The Death of the NHS

The NHS - From Creation and Conception to Failure and Internment

 

In 1946 the newly elected Labour government introduced, with a great fanfare, the National Health Service.  A service which was to provide compete health care from cradle to grave and free at the point of delivery for UK citizens. No longer would the great British public have to worry where the next penny  was coming from to pay the doctor or hospital or for the expensive drugs needed to cure their ailments. But, what that Labour government did not take into account was the fact that whenever something is 'free', it is a natural human tendency for people to take as much as they can get their hands on regardless of the cost to the provider.  Nevertheless, and for 50 years we were reminded time and time again that the NHS was safe in Labour hands. But let me ramble a little before I come back to the subject.

As the proud holder of a medical degree and after four years hospital experience in medicine, surgery, orthopaedics and accident and emergency, it was with some trepidation that I dipped my toe into what I thought was the more family friendly environment of general practice. In those days 'assistant with a view' for three years was the norm despite the fact that it was three years when the senior partners screwed every ounce of working hours out of the junior assistant for a pittance of a salary.
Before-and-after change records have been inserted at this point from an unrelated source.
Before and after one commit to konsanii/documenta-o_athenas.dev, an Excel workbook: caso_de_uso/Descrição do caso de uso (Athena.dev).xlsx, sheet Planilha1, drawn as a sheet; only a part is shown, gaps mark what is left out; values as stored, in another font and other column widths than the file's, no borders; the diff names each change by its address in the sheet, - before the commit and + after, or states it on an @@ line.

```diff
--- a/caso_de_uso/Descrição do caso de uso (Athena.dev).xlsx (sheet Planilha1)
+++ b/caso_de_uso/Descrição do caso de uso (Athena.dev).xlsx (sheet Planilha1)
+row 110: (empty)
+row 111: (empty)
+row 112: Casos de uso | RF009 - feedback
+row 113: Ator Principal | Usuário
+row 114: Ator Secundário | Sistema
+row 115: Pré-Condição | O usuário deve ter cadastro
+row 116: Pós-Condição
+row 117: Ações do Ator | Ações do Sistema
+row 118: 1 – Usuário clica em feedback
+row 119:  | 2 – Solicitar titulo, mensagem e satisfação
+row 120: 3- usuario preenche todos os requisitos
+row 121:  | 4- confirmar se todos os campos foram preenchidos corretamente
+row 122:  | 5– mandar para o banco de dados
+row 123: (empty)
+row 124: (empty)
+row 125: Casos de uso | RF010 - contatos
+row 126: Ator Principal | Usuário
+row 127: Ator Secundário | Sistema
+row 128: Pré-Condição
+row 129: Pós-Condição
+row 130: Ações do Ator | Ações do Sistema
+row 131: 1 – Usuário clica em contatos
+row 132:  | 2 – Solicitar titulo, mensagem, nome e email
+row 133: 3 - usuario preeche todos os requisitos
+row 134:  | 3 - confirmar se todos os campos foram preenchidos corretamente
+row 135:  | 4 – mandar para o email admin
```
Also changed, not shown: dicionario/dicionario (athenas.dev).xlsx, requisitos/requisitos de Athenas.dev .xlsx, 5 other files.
I joined a 5 man practice in south Wales where as the junior, and as well as the normal working day, I covered every Monday and Wednesday night and every other weekend on call. And nights on call, meant covering 10,000 very demanding Welsh patients, hardly seeing the family and rarely getting more than an hour or two of uninterrupted sleep each night - and I was still expected to be in surgery the following morning. And all this for the princely sum of £250 a month while my seniors struggled to exist on a miserly £800. No European Directive maximum working hours in those days; rarely did my actual working week - and I mean physically working - drop below an average of 120 hours a week.

Yes, they were hectic times but there was always light at the end of the tunnel and that tunnel proved to be a literal goldmine of experience. I covered virtually every conceivable emergency from heart attacks to childbirth, meningitis to measles, broken bones to suicides and, as stand in police surgeon, road accidents and drink drivers.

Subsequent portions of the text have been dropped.